This article is more than 11 years old.

The economy is so bad that Massachusetts is spending this year much of the federal stimulus money it had hoped to have two years from now. The money was made available from the federal government for schools.

By and large, school districts are reporting that they've managed to get through this year, and they'll manage next year, but they're worried about what will happen two years from now.

Here's why : The federal stimulus money the state has received for education is supposed to last three years. It's supposed to get schools in the state through fiscal years 2009, 2010 and 2011. But instead of spending the money over three years, Massachusetts is spending almost all of it-- 90 percent-- over the next two years.

"Clearly," said Michael Widmer of the Massachusetts Taxpayers Foundation, "the state's situation has become so desperate this fiscal year, which is ending on June 30, that what the administration has done is to take this education stimulus money and advance it, instead of spending it in fiscal year 2010 or 11."

Widmer said the implication is that we're going to run out of this money in fiscal 2009 and 2010, and find ourselves with virtually no stimulus money for education from the federal government in fiscal 2011. The economy may be recovering slowly, he says, but the state's finances are going to fall off a cliff.

Massachusetts is getting almost a billion dollars in money for education to spend over three years. It's already spent more than half of that this year, and it will use up another $300 million or so next year. So by 2011, just over 10 percent of the education money, $111 million, will be left.

Standing in an elevator as he was leaving an information technology conference in Cambridge on Wednesday, Gov. Deval Patrick said he's concerned about the situation, and it's obviously one the state wouldn't have put itself in if it didn't have to. "We're in the same position many states have found themselves in now that the fiscal hole has been deeper than anticipated," he said. "But we did that so we would have to go less deep into the state's own rainy day fund, so it was a balance that was struck."

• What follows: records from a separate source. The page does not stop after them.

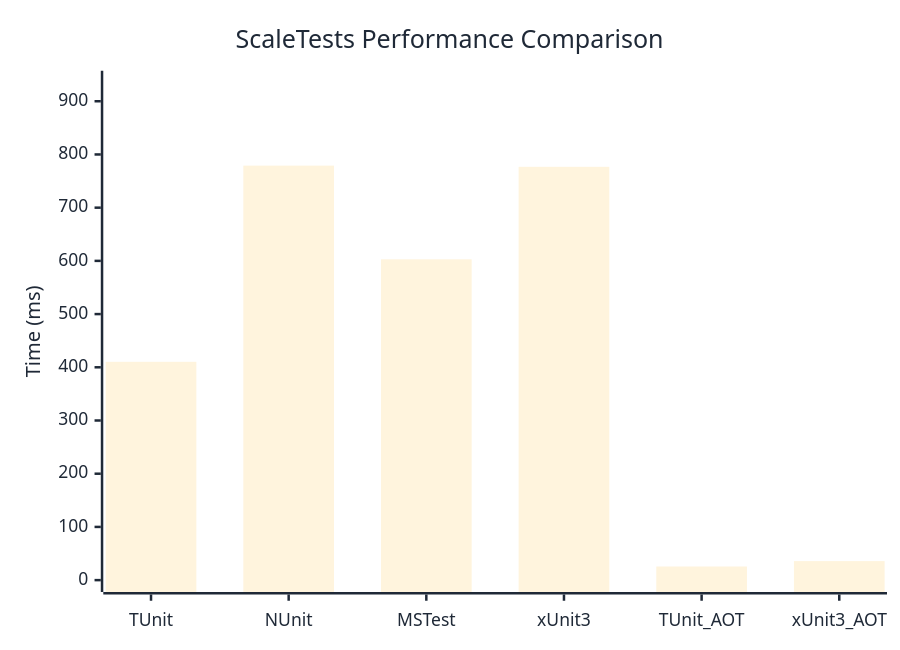
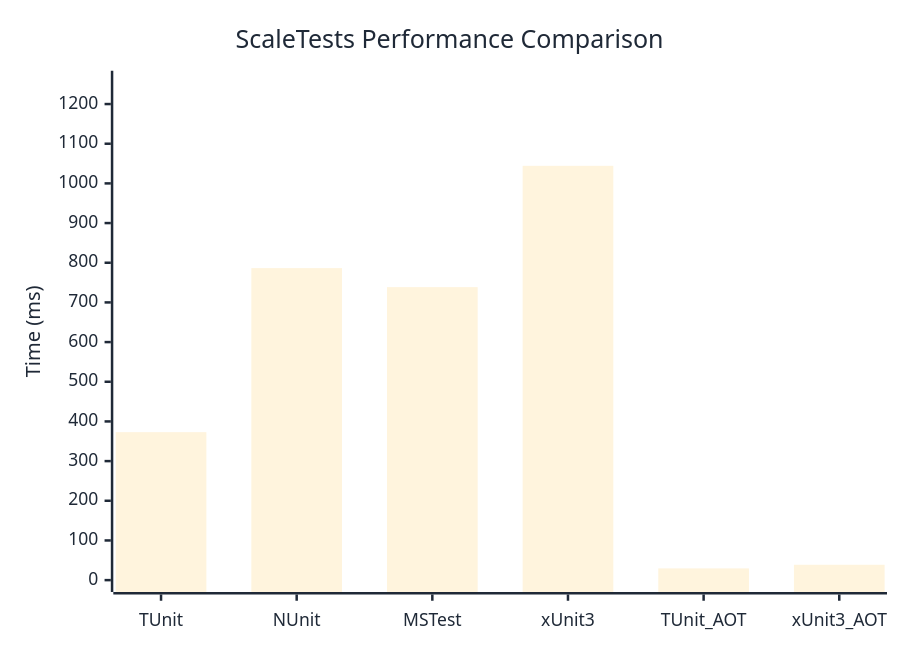
The diagram in docs/docs/benchmarks/engine/ScaleTests.md (thomhurst/TUnit), drawn with Mermaid before and after one commit. The commit also changed other lines of this file and 18 other files, not shown here.

````diff
--- a/docs/docs/benchmarks/engine/ScaleTests.md
+++ b/docs/docs/benchmarks/engine/ScaleTests.md
@@ -30,37 +30,37 @@
 ```mermaid
 %%{init: {
   'theme':'base',
   'themeVariables': {
     'primaryColor': '#2563eb',
     'primaryTextColor': '#1f2937',
     'primaryBorderColor': '#1e40af',
     'lineColor': '#6b7280',
     'secondaryColor': '#7c3aed',
     'tertiaryColor': '#dc2626',
     'background': '#ffffff',
     'mainBkg': '#2563eb',
     'secondBkg': '#7c3aed',
     'tertiaryBkg': '#dc2626',
     'clusterBkg': '#f3f4f6',
     'edgeLabelBackground': '#ffffff',
     'tertiaryTextColor': '#1f2937',
     'pie1': '#2563eb',
     'pie2': '#7c3aed',
     'pie3': '#dc2626',
     'pie4': '#f59e0b',
     'pie5': '#10b981',
     'pie6': '#06b6d4',
     'pie7': '#ec4899',
     'pie8': '#6366f1',
     'pie9': '#84cc16',
     'pie10': '#f97316',
     'pie11': '#14b8a6',
     'pie12': '#a855f7'
   }
 }}%%
 xychart-beta
   title "ScaleTests Performance Comparison"
   x-axis ["TUnit", "NUnit", "MSTest", "xUnit3", "TUnit_AOT", "xUnit3_AOT"]
-  y-axis "Time (ms)" 0 --> 935
-  bar [410.28, 779.01, 602.94, 776.74, 25.61, 35.74]
+  y-axis "Time (ms)" 0 --> 1254
+  bar [372.95, 786.49, 738.51, 1044.3, 29.56, 38.71]
 ```
````
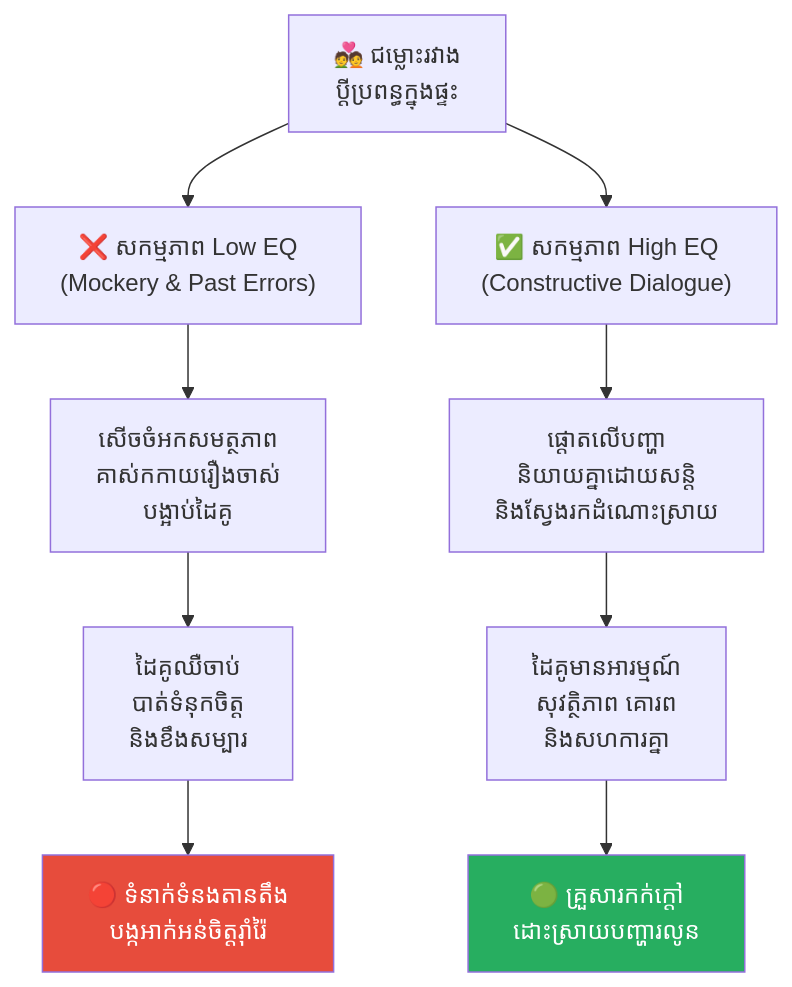
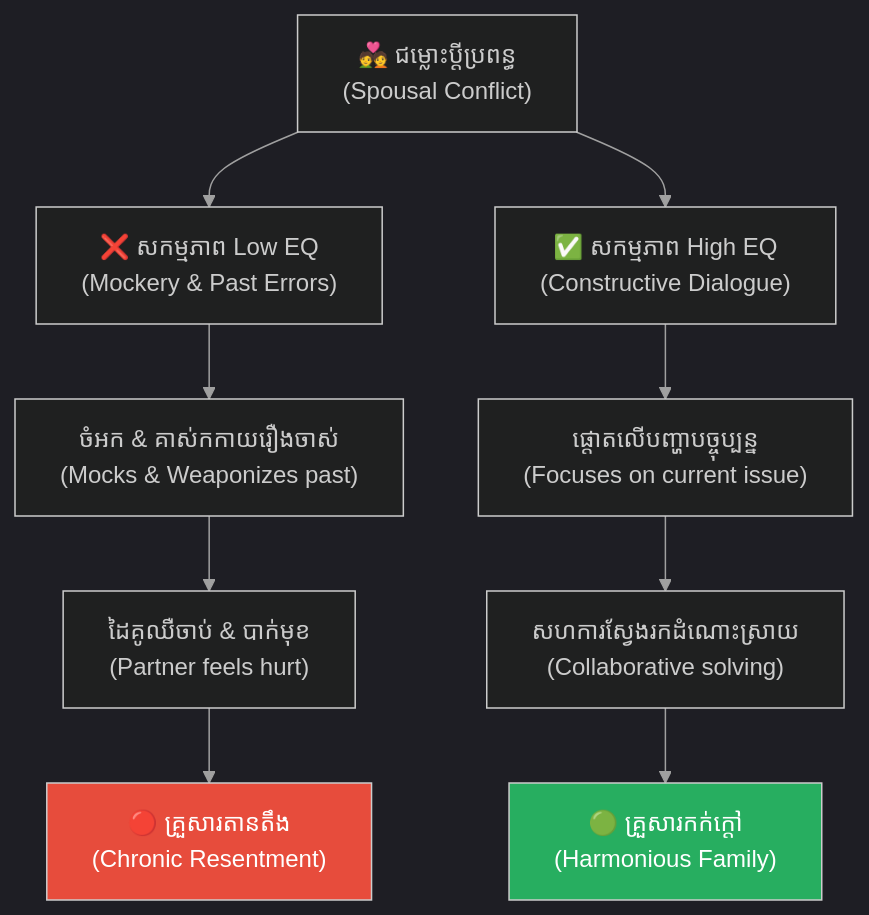
Before and after one commit to GuideStack/iblogger-feeds: the fifth of 6 diagrams in feeds/concepts/articles/03-science-of-communication-eq-flaws.md, drawn with Mermaid. The commit also changed other lines of this file, not shown here.

````diff
--- a/feeds/concepts/articles/03-science-of-communication-eq-flaws.md
+++ b/feeds/concepts/articles/03-science-of-communication-eq-flaws.md
@@ -176,16 +288,25 @@
 ```mermaid
+%%{init: {
+  'theme': 'dark',
+  'themeVariables': {
+    'background': '#1e1e1e',
+    'primaryTextColor': '#ffffff',
+    'lineColor': '#a0a0a0'
+  },
+  'themeCSS': 'svg { background-color: #1e1e1e !important; padding: 1rem !important; border-radius: 8px !important; } .edgeLabel rect { fill: #1e1e1e !important; } text, tspan { fill: #ffffff !important; }'
+}}%%
 graph TD
-    A["💑 ជម្លោះរវាង<br/>ប្តីប្រពន្ធក្នុងផ្ទះ"] --> B1["❌ សកម្មភាព Low EQ<br/>(Mockery & Past Errors)"]
+    A["💑 ជម្លោះប្តីប្រពន្ធ<br/>(Spousal Conflict)"] --> B1["❌ សកម្មភាព Low EQ<br/>(Mockery & Past Errors)"]
     A --> B2["✅ សកម្មភាព High EQ<br/>(Constructive Dialogue)"]
     
-    B1 --> C1["សើចចំអកសមត្ថភាព<br/>គាស់កកាយរឿងចាស់<br/>បង្អាប់ដៃគូ"]
-    C1 --> D1["ដៃគូឈឺចាប់<br/>បាត់ទំនុកចិត្ត<br/>និងខឹងសម្បារ"]
-    D1 --> E1["🔴 ទំនាក់ទំនងតានតឹង<br/>បង្កអាក់អន់ចិត្តរ៉ាំរ៉ៃ"]
+    B1 --> C1["ចំអក & គាស់កកាយរឿងចាស់<br/>(Mocks & Weaponizes past)"]
+    C1 --> D1["ដៃគូឈឺចាប់ & បាក់មុខ<br/>(Partner feels hurt)"]
+    D1 --> E1["🔴 គ្រួសារតានតឹង<br/>(Chronic Resentment)"]
     
-    B2 --> C2["ផ្តោតលើបញ្ហា<br/>និយាយគ្នាដោយសន្តិ<br/>និងស្វែងរកដំណោះស្រាយ"]
-    C2 --> D2["ដៃគូមានអារម្មណ៍<br/>សុវត្ថិភាព គោរព<br/>និងសហការគ្នា"]
-    D2 --> E2["🟢 គ្រួសារកក់ក្តៅ<br/>ដោះស្រាយបញ្ហារលូន"]
+    B2 --> C2["ផ្តោតលើបញ្ហាបច្ចុប្បន្ន<br/>(Focuses on current issue)"]
+    C2 --> D2["សហការស្វែងរកដំណោះស្រាយ<br/>(Collaborative solving)"]
+    D2 --> E2["🟢 គ្រួសារកក់ក្តៅ<br/>(Harmonious Family)"]
 
     style E1 fill:#e74c3c,color:#fff
     style E2 fill:#27ae60,color:#fff
 ```
````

Asked what happens in 2011, Patrick said, "Well, we have other plans and other strategies we're going to have to pursue."

The Patrick administration expects the state's economy to revive at the end of this year, but the governor says that can't be the basis for our fiscal plan. As for other plans to fill the budget gap expected in 2011?

"Believe me," Patrick said, "we're thinking about working on those ideas all the time. We are constantly in search of further efficiencies, which I think is our responsibility in bad times as well as in good times."

What will be left in 2011 is a huge hole in education spending that the state will have to fill somehow, either by taking the money from somewhere else, or raising taxes, or making drastic cuts in the schools.

This program aired on June 11, 2009.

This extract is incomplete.